The December cyber-attacks against Google and a number of other tech companies originating from within China has earned the unanimous condemnation of the U.S. Senate. In a Feb. 3 resolution, the Senate called on the Chinese government to conduct a thorough review of the cyber-attacks and make the results of the investigation transparent.
The resolution also supports a recent initiative by Secretary of State Hillary Clinton to encourage Internet freedom by promoting technology designed to circumvent electronic censorship and monitoring worldwide. The resolution also highlights the range of efforts within China to restrict press freedom and freedom of expression, especially on the Internet.
"The Senate spoke in one voice, calling on the Chinese government to investigate and explain the recent cyber-attacks and expressing serious concern about ongoing attempts by China and other countries to restrict press and Internet freedom," Sen. Ted Kaufman said in a statement. "This resolution reaffirms freedom of expression and the press as cornerstones of U.S. foreign policy, and we will continue to take measures to promote these fundamental freedoms and rights globally. Governments who use technology to silence their citizens or restrict the free flow of information should consider themselves on notice."
Google said Jan. 12 it will stop censoring searches on its Google.cn and reconsider the feasibility of doing business in China at all after the search giant reported cyber-attacks from within China aimed at gaining access to the Gmail accounts of human rights activists. Google also said 20 other companies from a wide range of businesses had suffered similar attacks.

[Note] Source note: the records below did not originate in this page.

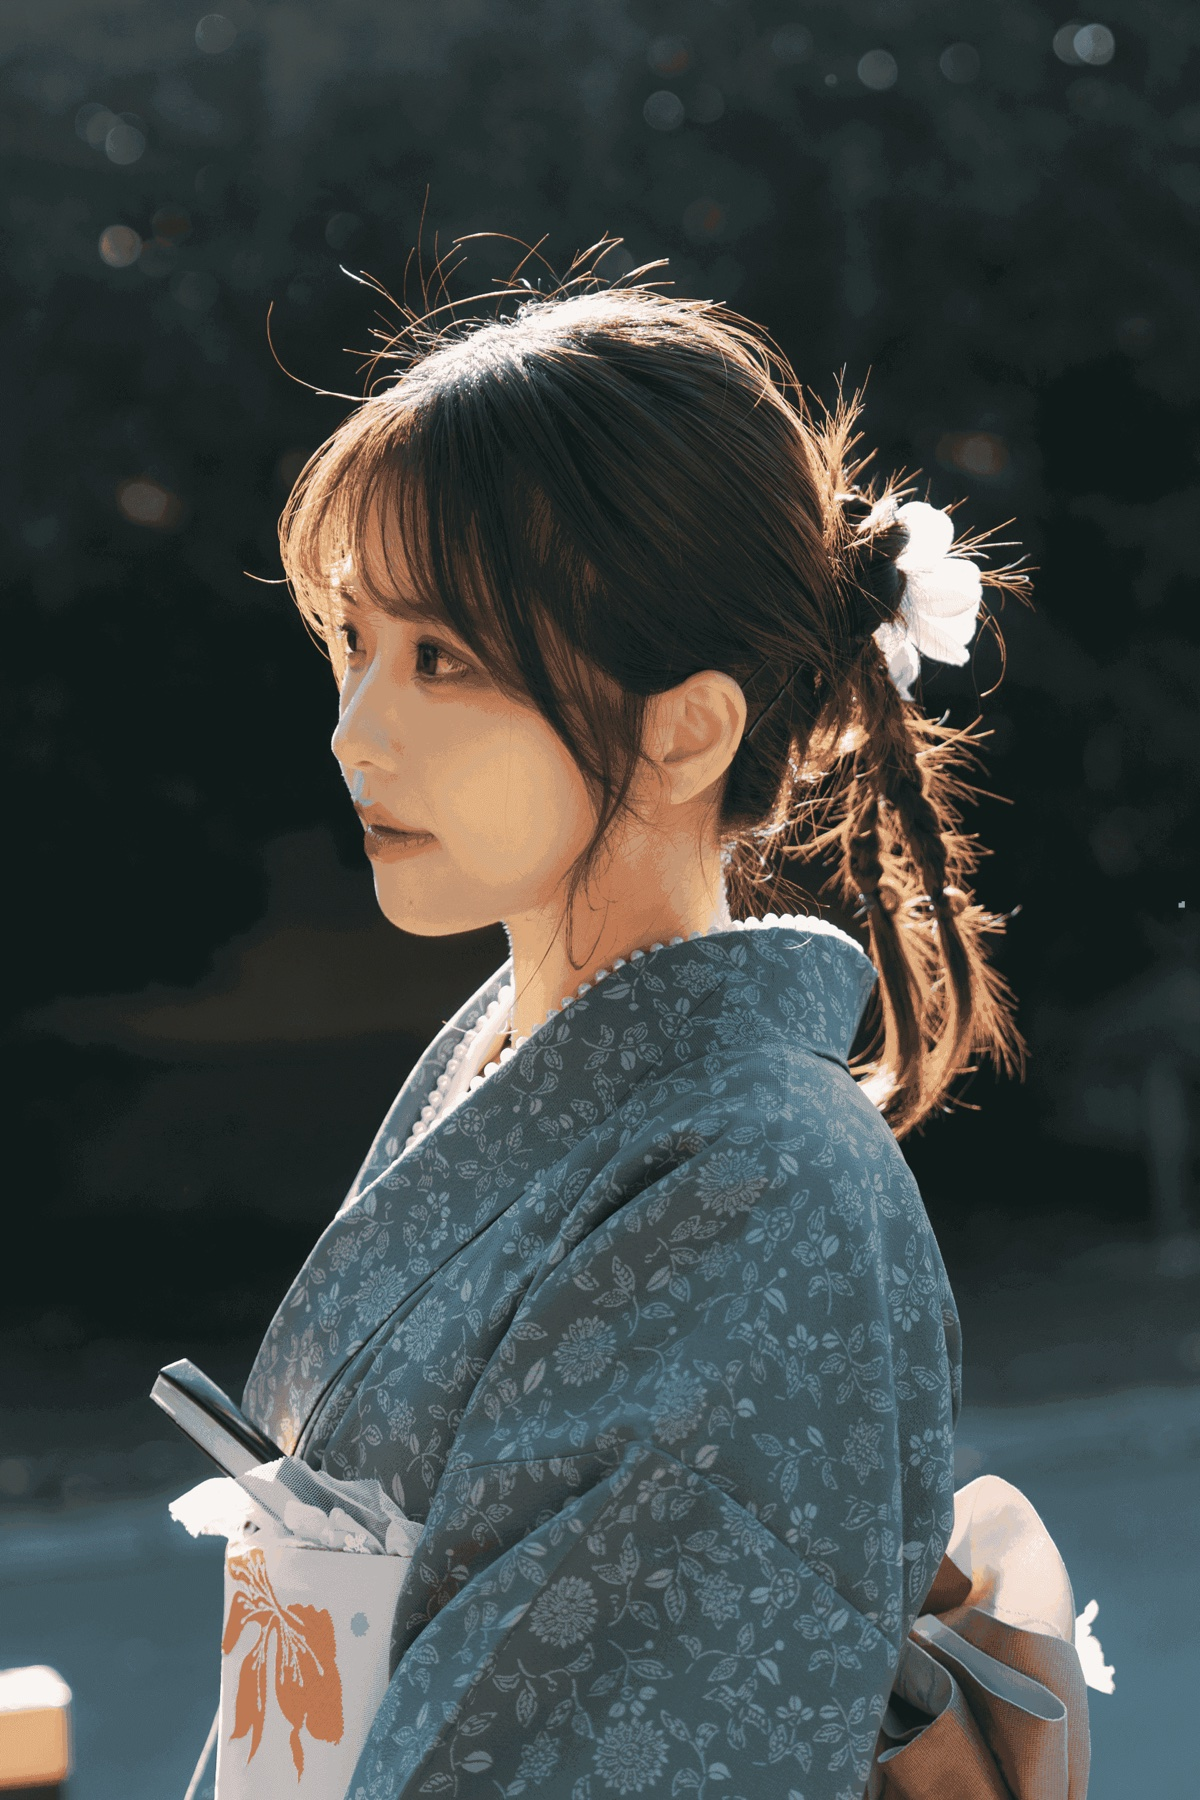
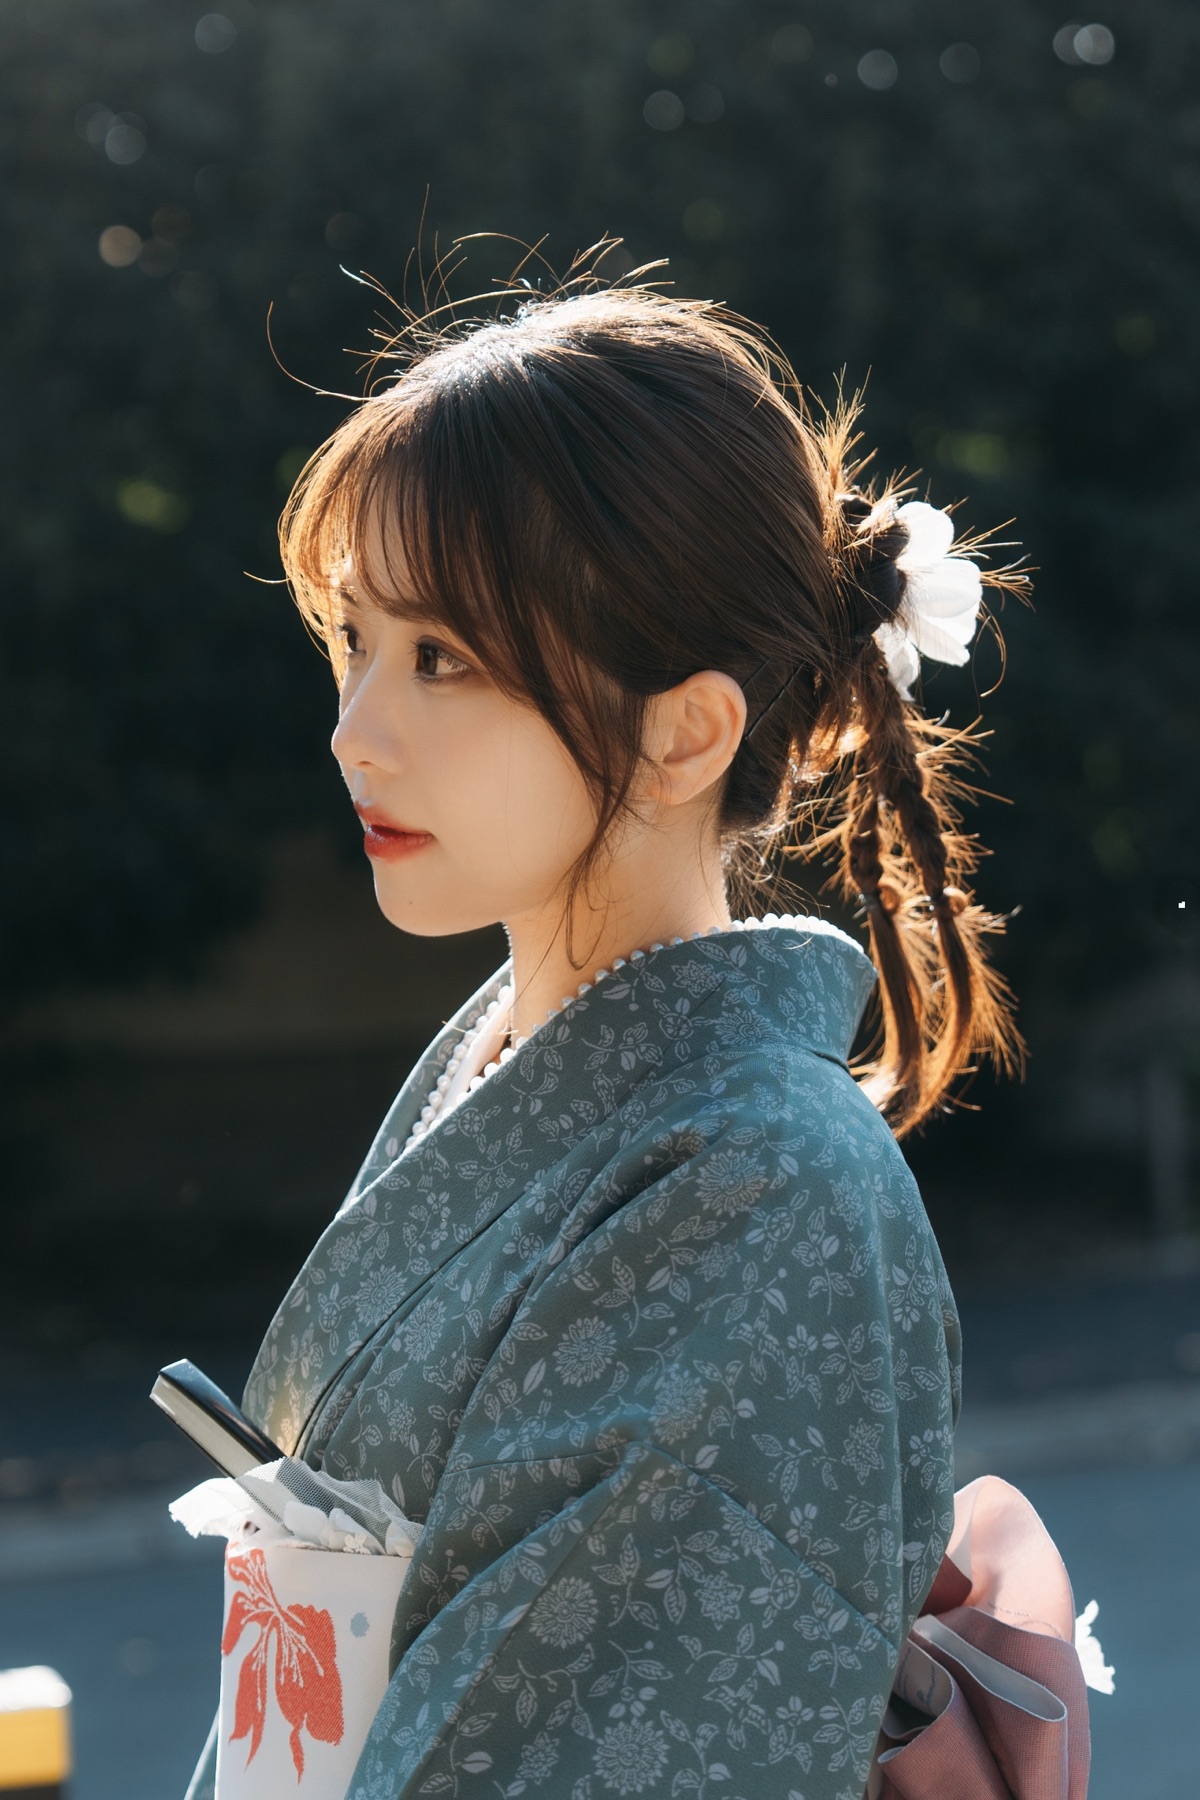
fix: Kimono & Matcha Experience 同行顯示、重壓 cover3、移除 photo_plan_cover2
- H3 標題加入 white-space: nowrap 確保英文版不換行
- 重新壓縮 cover3.jpg（5.8MB → 417KB，保留 sRGB profile）
- 移除 photo_plan_cover2.jpg 及其輪播程式碼

diff --git a/app.js b/app.js
@@ -4077,7 +4077,7 @@
                                 <div style="font-size: 4rem; font-weight: 300; color: #544739; line-height: 1; margin-bottom: 1.5rem; font-family: 'Cormorant Garamond', serif;">
                                     C
                                 </div>
-                                <h3 style="font-size: 1.25rem; font-weight: 300; color: #544739; margin: 0 0 0.5rem 0; text-align: center; letter-spacing: 0.1em;">
+                                <h3 style="font-size: 1.25rem; font-weight: 300; color: #544739; margin: 0 0 0.5rem 0; text-align: center; letter-spacing: 0.1em; white-space: nowrap;">
                                     ${t('和服抹茶體驗')}
                                 </h3>
                                 <p style="font-size: 0.875rem; color: #6b7280; margin: 0 0 1.5rem 0; text-align: center; white-space: nowrap;">
@@ -5068,11 +5068,6 @@
                         <div class="mySlides fade">
                             <img src="img/photo_plan_cover1.jpg" alt="${t('京都清水寺和服攝影 - NicoNico 專業攝影方案')}" class="photo-plans-hero-image-fullwidth" onerror="this.src='https://placehold.co/1200x600/cccccc/000000?text=${encodeURIComponent(t('攝影方案封面'))}'">
                     </div>
-                        <div class="mySlides fade">
-                            <img src="img/photo_plan_cover2.jpg" alt="${t('京都八阪神社和服攝影 - NicoNico 專業隨拍服務')}" class="photo-plans-hero-image-fullwidth" onerror="this.src='https://placehold.co/1200x600/cccccc/000000?text=${encodeURIComponent(t('攝影方案封面'))}'">
-                </div>
-                        <button class="prev" onclick="plusSlides(-1)"></button>
-                        <button class="next" onclick="plusSlides(1)"></button>
                         <!-- Overlay Text -->
                         <div class="photo-plans-hero-overlay">
                             <h1 class="photo-plans-hero-title">${t('攝影方案')}</h1>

To date, Google has taken no action.
Clinton said, "We have been briefed by Google on these allegations, which raise very serious concerns and questions. We look to the Chinese government for an explanation."
A week later, in a major policy speech at Washington's Newseum, Clinton said the U.S. is committed to freedom of speech and worship online, the ability to connect to the Internet anywhere, freedom from the fear of cyber-attacks, and the promise of the Internet to relieve global suffering in cases such as Haiti.
"Countries that restrict free access to information or violate the basic rights of Internet users risk walling themselves off from the progress of the next century," she said. "In the last year, we've seen a spike in threats to the free flow of information. China, Tunisia and Uzbekistan have stepped up their censorship of the Internet."
The Chinese government, for its part, has said it had nothing to do with the attacks, accused the United States of protectionism and warned U.S. companies it expects Chinese Internet laws to be respected.
Reuters reported that Minister Wang Chen of China's State Council Information Office said in an interview, "Our country is at a crucial stage of reform and development, and this is a period of marked social conflicts. Properly guiding Internet opinion is a major measure for protecting Internet information security."
Chinese Foreign Ministry spokesman Jiang Yu added in another interview, "China welcomes international Internet businesses developing services in China according to the law. Chinese law proscribes any form of hacking activity."
Google's possible pullback from China comes at a time when Washington is attempting to persuade Beijing to curb its Internet censorship policies as part of the United States' larger policy initiatives involving the intellectual property rights of companies doing business in China, where piracy rates are high.